Chipotle fined $1.4 million over 13,000 child labor violations in Massachusetts
Faced with a mounting labor shortage and high employee turnover, restaurant chains have earned plaudits for offering incentives to workers to stay in the job longer — tuition payments, bonuses, even a four-day workweek.
But the shortage of workers also appears to have had a darker effect: a steady drumbeat of labor violations by operators who have cut corners to keep their restaurants fully staffed.
In the latest example, Chipotle Mexican Grill was fined nearly $1.4 million on Monday over accusations that it routinely violated Massachusetts child-labor laws, with the authorities estimating more than 13,000 violations from 2015 to 2019, the Massachusetts attorney general’s office said.
The authorities examined the records of six Chipotle locations across the state, finding that the chain regularly let dozens of 16- and 17-year-old employees work more than nine hours per day and more than 48 hours per week, in violation of state law, according to the Massachusetts attorney general. The authorities then used those findings to estimate that Chipotle had violated child-labor laws 13,253 times across 50 locations in the state.
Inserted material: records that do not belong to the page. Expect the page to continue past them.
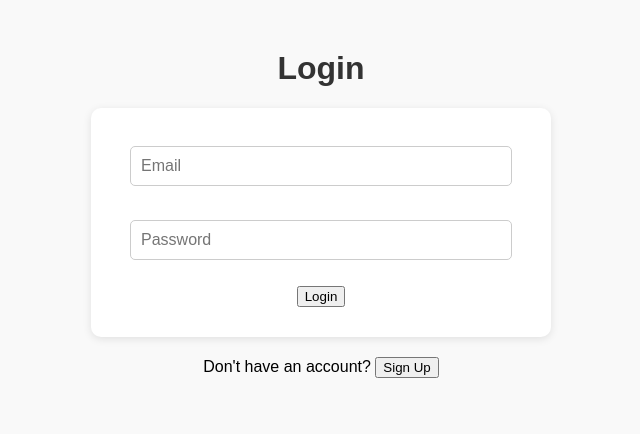
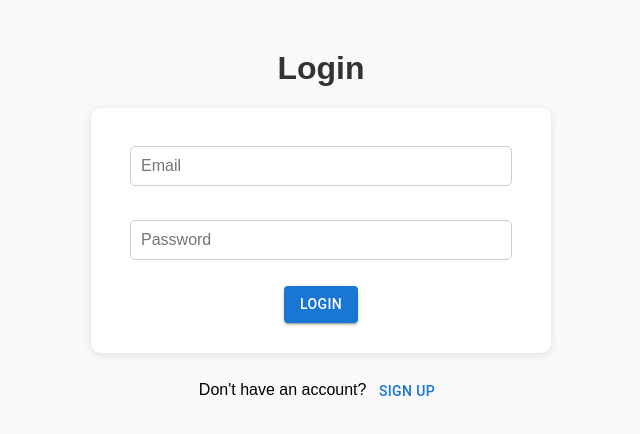
Before and after one commit to mokshmodi96/form-example, a React (Vite) app: page / in a window 1280 px wide. Shown: the top 434 px of the page, without its empty margins (319-959 px from the left). Built offline with nearby package versions, Linux system fonts and the light colour scheme.

Commit message:
Refactor forms to use Material-UI Button for consistent styling

```diff
--- a/src/components/LoginForm.jsx
+++ b/src/components/LoginForm.jsx
@@ -1,6 +1,7 @@
 import React, { useState } from 'react';
 import { useNavigate } from 'react-router-dom';
 import { auth } from '../utils/auth';
+import {Button} from "@mui/material";
 
 const LoginForm = () => {
     const [email, setEmail] = useState('');
@@ -18,7 +19,7 @@ const LoginForm = () => {
             <br /><br />
             <input type="password" placeholder="Password" required value={password} onChange={e => setPassword(e.target.value)} />
             <br /><br />
-            <button type="submit">Login</button>
+            <Button variant='contained' type="submit">Login</Button>
         </form>
     );
 };
--- a/src/components/SignupForm.jsx
+++ b/src/components/SignupForm.jsx
@@ -1,6 +1,7 @@
 import React, { useState } from 'react';
 import { useNavigate } from 'react-router-dom';
 import { auth } from '../utils/auth';
+import {Button} from "@mui/material";
 
 const SignupForm = () => {
     const [name, setName] = useState('');
@@ -10,8 +11,6 @@ const SignupForm = () => {
 
     const handleSubmit = e => {
         e.preventDefault();
-
-        // Simulate account creation + login
         console.log(`Created user: ${name}, ${email}`);
         auth.login(() => navigate('/dashboard'));
     };
@@ -42,7 +41,7 @@ const SignupForm = () => {
                 onChange={e => setPassword(e.target.value)}
             />
             <br /><br />
-            <button type="submit">Sign Up</button>
+            <Button variant='contained' type='submit'>Sign Up</Button>
         </form>
     );
 };
--- a/src/pages/AuthPage.jsx
+++ b/src/pages/AuthPage.jsx
@@ -1,6 +1,7 @@
 import React, { useState } from 'react';
 import LoginForm from '../components/LoginForm';
 import SignupForm from '../components/SignupForm';
+import {Button} from "@mui/material";
 
 const AuthPage = () => {
     const [isLogin, setIsLogin] = useState(true);
@@ -11,9 +12,9 @@ const AuthPage = () => {
             {isLogin ? <LoginForm /> : <SignupForm />}
             <p>
                 {isLogin ? "Don't have an account?" : 'Already have an account?'}{' '}
-                <button onClick={() => setIsLogin(!isLogin)}>
+                <Button variant='text' onClick={() => setIsLogin(!isLogin)}>
                     {isLogin ? 'Sign Up' : 'Login'}
-                </button>
+                </Button>
             </p>
         </div>
     );
```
Chipotle is not the only offender. Child-labor laws vary significantly from state to state, making it difficult for national retail and hospitality chains to monitor all the differences. And with unemployment at 3.5%, its lowest level in decades, chains across the United States are struggling to recruit low-wage workers, putting pressure on restaurant operators to break the rules, according to employment lawyers and restaurant industry experts.
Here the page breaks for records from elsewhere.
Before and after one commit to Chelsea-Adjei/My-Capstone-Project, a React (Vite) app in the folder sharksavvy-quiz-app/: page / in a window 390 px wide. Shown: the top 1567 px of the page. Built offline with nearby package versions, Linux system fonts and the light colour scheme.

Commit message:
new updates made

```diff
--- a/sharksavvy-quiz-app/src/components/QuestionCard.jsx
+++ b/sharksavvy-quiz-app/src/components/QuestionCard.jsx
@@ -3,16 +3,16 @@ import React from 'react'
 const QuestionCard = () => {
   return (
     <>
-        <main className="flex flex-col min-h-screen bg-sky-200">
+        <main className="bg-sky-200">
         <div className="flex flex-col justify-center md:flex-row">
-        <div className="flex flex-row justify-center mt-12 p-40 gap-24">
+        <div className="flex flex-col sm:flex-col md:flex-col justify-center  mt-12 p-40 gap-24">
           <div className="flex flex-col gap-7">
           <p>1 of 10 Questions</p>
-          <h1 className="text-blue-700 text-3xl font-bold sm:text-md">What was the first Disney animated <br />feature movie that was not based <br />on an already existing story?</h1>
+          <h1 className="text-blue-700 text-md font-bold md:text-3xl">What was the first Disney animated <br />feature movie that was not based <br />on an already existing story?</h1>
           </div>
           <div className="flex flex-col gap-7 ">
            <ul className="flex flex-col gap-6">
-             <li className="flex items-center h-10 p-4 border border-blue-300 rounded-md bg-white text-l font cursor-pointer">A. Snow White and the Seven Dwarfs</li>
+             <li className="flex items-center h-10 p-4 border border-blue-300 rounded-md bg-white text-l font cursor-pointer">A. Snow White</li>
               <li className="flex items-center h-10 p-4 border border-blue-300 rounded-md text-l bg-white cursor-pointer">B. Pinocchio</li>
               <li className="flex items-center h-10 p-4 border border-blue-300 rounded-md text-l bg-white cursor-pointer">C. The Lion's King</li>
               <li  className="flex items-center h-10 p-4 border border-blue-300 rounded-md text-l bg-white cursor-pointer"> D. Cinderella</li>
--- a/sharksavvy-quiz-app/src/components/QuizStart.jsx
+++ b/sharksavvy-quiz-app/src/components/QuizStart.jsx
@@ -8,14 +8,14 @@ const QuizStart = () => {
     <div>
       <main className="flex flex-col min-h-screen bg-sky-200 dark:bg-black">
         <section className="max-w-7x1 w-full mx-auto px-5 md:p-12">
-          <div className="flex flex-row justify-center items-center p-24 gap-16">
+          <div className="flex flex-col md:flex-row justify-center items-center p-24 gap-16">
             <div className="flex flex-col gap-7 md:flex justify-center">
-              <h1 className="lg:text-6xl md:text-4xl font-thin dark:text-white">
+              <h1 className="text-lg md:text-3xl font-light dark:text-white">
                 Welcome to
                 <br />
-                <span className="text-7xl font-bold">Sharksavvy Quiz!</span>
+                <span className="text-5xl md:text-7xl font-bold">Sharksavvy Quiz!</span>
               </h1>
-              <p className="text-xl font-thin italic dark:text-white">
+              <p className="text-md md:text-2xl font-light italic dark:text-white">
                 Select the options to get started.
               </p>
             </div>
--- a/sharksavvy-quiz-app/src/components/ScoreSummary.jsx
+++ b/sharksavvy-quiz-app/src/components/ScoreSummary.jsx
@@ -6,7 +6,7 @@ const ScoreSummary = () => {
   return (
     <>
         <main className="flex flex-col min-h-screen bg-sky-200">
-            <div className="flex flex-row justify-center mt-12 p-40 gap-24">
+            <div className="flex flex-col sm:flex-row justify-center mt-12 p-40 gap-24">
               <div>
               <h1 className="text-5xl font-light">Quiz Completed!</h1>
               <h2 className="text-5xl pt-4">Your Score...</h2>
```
“Understaffing is a massive problem,” said Jonathan Maze, the executive editor of Restaurant Business Magazine. “You have companies that are stressed to try to fill hours and keep people on, and it can lead to violations.”
Still, the Chipotle case was striking in its sweep. The attorney general’s office said it was the biggest child-labor case in state history. And the sheer number of estimated violations was unusual, said Patricia Smith, senior counsel at the National Employment Law Project and a former solicitor of the U.S. Department of Labor.
“That’s a pattern,” she said. “That’s not an occasional slip through the cracks.”